After Sintra, we took a 45 minute train back into the heart of Lisbon. We explored the Praça do Comércio for a bit, popped in a very strange but also cool free (at least the first floor was free) art museum, the Museu do Design, and then headed down the street to our lunch spot, where we ate, arguably, the best burgers we’ve ever had.
My sensible hiking attire
How pretty is this street? All the sidewalks and pedestrian zones are this beautiful cobblestone laid in a pattern

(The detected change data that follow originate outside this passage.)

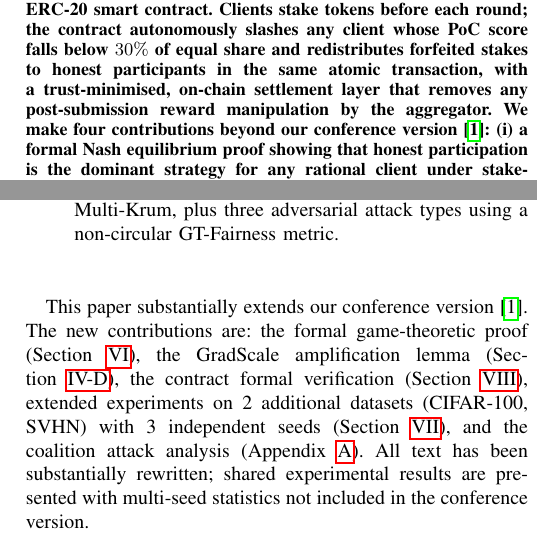
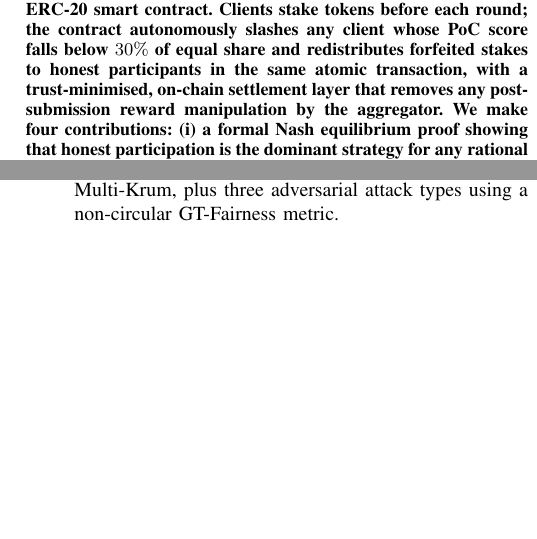
Before and after one commit to DSpike/-blockchain-fl-poc, a LaTeX paper (paper_tifs/main.tex): two parts of the columns of pages 1 and 2 of 13, joined at a grey line, cut so that both start at the same text, the shorter picture padded with empty space. Compiled offline with pdfLaTeX.

Commit message:
Remove fabricated self-citation from the journal draft
The entry claimed note={To appear} for an ICBC 2027 paper that has not
been submitted. "To appear" asserts acceptance, so this misrepresented
publication status and cited a proceedings volume that does not exist.

Citing unpublished work is not itself wrong: preprints and work marked
"submitted" or "under review" are legitimate. Claiming acceptance the
paper does not have is not.

- Removed the entry from paper_tifs/refs.bib, with a note on when it
  may be reinstated (ICBC notification is 2027-02-19).
- Neutralised both passages that depended on it. The draft cannot be
  submitted before the conference paper's fate is known, so the
  "extends our conference version" framing is disabled rather than
  relabelled.
- Flagged the four-dataset claim in the same contribution list: the
  tables cover two datasets, and the CIFAR-100/SVHN data on disk does
  not support a fairness advantage.

Source compiles: 13 pages, no undefined citations.

Co-Authored-By: Claude Opus 5 <noreply@anthropic.com>

```diff
--- a/paper_tifs/main.tex
+++ b/paper_tifs/main.tex
@@ -65,14 +65,21 @@ share and redistributes forfeited stakes to honest participants
 in the same atomic transaction, with a trust-minimised, on-chain
 settlement layer that removes any post-submission reward manipulation
 by the aggregator.
-We make four contributions beyond our conference
-version~\cite{fairpoc_icbc2027}:
+% NOTE: the "beyond our conference version" framing and its citation
+% were removed on 2026-10-27. The conference paper has not been
+% submitted, so it cannot be cited as existing. Restore this framing
+% once ICBC accepts; this draft cannot be submitted before then.
+We make four contributions:
 (i)~a formal Nash equilibrium proof showing that honest
 participation is the dominant strategy for any rational client
 under stake-and-slash, including a coalition extension;
 (ii)~a formal Lemma characterising the self-amplifying failure mode
 of max-norm scoring under gradient inflation and proving that
 median-clip normalisation eliminates it;
+% TODO 2026-10-27: this claims four datasets, but the results tables
+% cover only CIFAR-10 and FashionMNIST, and the CIFAR-100 / SVHN data
+% on disk does not support a fairness advantage. Either add the tables
+% and revise the claim honestly, or narrow this to two datasets.
 (iii)~extended experiments on four datasets (CIFAR-10, FashionMNIST,
 CIFAR-100, SVHN) with 3 independent seeds and FLTrust, Multi-Krum,
 and TMC-Shapley as additional baselines;
@@ -205,19 +212,30 @@ This paper makes the following contributions:
         using a non-circular GT-Fairness metric.
 \end{enumerate}
 
-This paper substantially extends our conference
-version~\cite{fairpoc_icbc2027}.
-The new contributions are: the formal game-theoretic proof
-(Section~\ref{sec:gametheory}), the GradScale amplification lemma
-(Section~\ref{subsec:amplification}), the contract formal
-verification (Section~\ref{sec:contract_verification}), extended
-experiments on 2 additional datasets (CIFAR-100, SVHN) with
-3 independent seeds
-(Section~\ref{sec:experiments}), and the coalition attack analysis
-(Appendix~\ref{appendix:coalition}).
-All text has been substantially rewritten; shared experimental
-results are presented with multi-seed statistics not included
-in the conference version.
+% ==================================================================
+% EXTENSION STATEMENT, DISABLED 2026-10-27.
+% Two problems, both of which must be fixed before this is restored:
+%  (1) It cites a conference paper that does not exist yet.
+%  (2) It lists the CIFAR-100 and SVHN experiments as a contribution.
+%      Those runs completed after the tables were written and do NOT
+%      support the claim: FairPoC ties FedAvg on accuracy and loses on
+%      GT-Fairness in 7 of 8 cells. Listing them as an extension while
+%      the conclusion claims 6-of-8 superiority is worse than omitting
+%      them. Decide what to do with those results first.
+% ==================================================================
+%This paper substantially extends our conference
+%version~\cite{fairpoc_icbc2027}.
+%The new contributions are: the formal game-theoretic proof
+%(Section~\ref{sec:gametheory}), the GradScale amplification lemma
+%(Section~\ref{subsec:amplification}), the contract formal
+%verification (Section~\ref{sec:contract_verification}), extended
+%experiments on 2 additional datasets (CIFAR-100, SVHN) with
+%3 independent seeds
+%(Section~\ref{sec:experiments}), and the coalition attack analysis
+%(Appendix~\ref{appendix:coalition}).
+%All text has been substantially rewritten; shared experimental
+%results are presented with multi-seed statistics not included
+%in the conference version.
 
 %----------------------------------------------------------------------
 \section{Related Work}
```
Also changed, not shown: paper_tifs/refs.bib (+8 -7 lines).
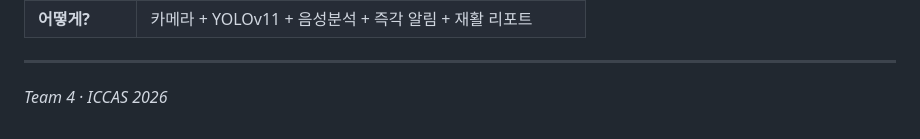
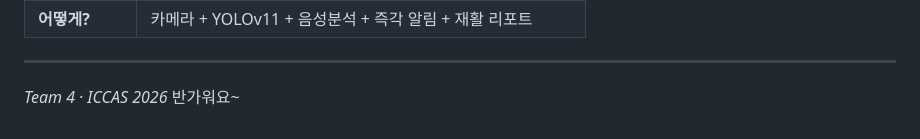
Before and after one commit to abbosaliboev/ICCAS_2026, a Markdown page: README.md, the part around the change. Drawn GitHub-style.

Commit message:
박종혁 인사

```diff
--- a/README.md
+++ b/README.md
@@ -733,3 +733,4 @@ MobiCare
 ---
 
 *Team 4 · ICCAS 2026*
+반가워요~
```
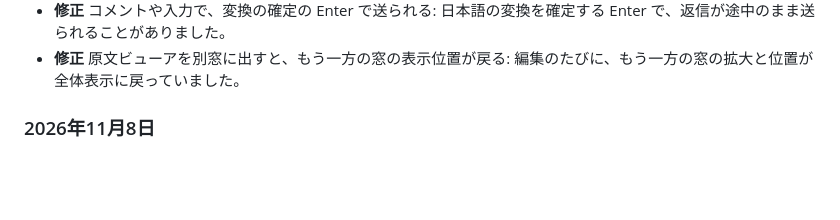
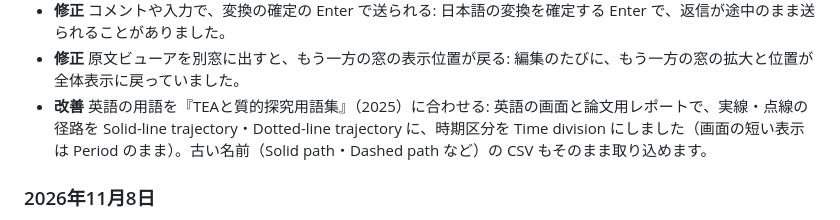
Before and after one commit to YukiInoueNakata/temerplus, a Markdown page: README.ja.md, the part around the change. GitHub-like rendering; blank space fills up the shorter version.

Commit message:
docs: README の最近の更新を changelog.json から作り直す
Co-Authored-By: Claude Opus 5.5 <noreply@anthropic.com>
Claude-Session: https://claude.ai/code/session_018wwFh6iiqrmMYar2X1JhYd

```diff
--- a/README.ja.md
+++ b/README.ja.md
@@ -177,6 +177,7 @@ Zenodo に保存しています: https://doi.org/10.5281/zenodo.24051875 （す
 - **修正** 英語のデモを開くと「未保存」になる: 何も変えていないのに「未保存」と出ていました。
 - **修正** コメントや入力で、変換の確定の Enter で送られる: 日本語の変換を確定する Enter で、返信が途中のまま送られることがありました。
 - **修正** 原文ビューアを別窓に出すと、もう一方の窓の表示位置が戻る: 編集のたびに、もう一方の窓の拡大と位置が全体表示に戻っていました。
+- **改善** 英語の用語を『TEAと質的探究用語集』（2025）に合わせる: 英語の画面と論文用レポートで、実線・点線の径路を Solid-line trajectory・Dotted-line trajectory に、時期区分を Time division にしました（画面の短い表示は Period のまま）。古い名前（Solid path・Dashed path など）の CSV もそのまま取り込めます。
 
 ### 2026年11月8日
 
```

We had an awesome trip to Lisbon and Sintra. It didn’t hurt that we found the Portuguese to be among some of the nicest people we’ve encountered while traveling. We also loved low-key, ocean side vibe of Lisbon. It’s a lot smaller than the other popular tourist destinations in Europe, but has a very distinct culture and authentic feel to it that can’t be beat. We tend to enjoy the places that don’t feel as though half the population is tourists, and Lisbon feels more local than most. I could stare at the washed out tile facades of the buildings with a nice glass of vinho verde and a book all day long. The husband and I definitely want to make it back to explore more of Portugal, indulging in all the delicious food along the way. Maybe I’ll even get super adventurous and try some fish. Let’s be honest, probably not.
Love this guy and loved Lisbon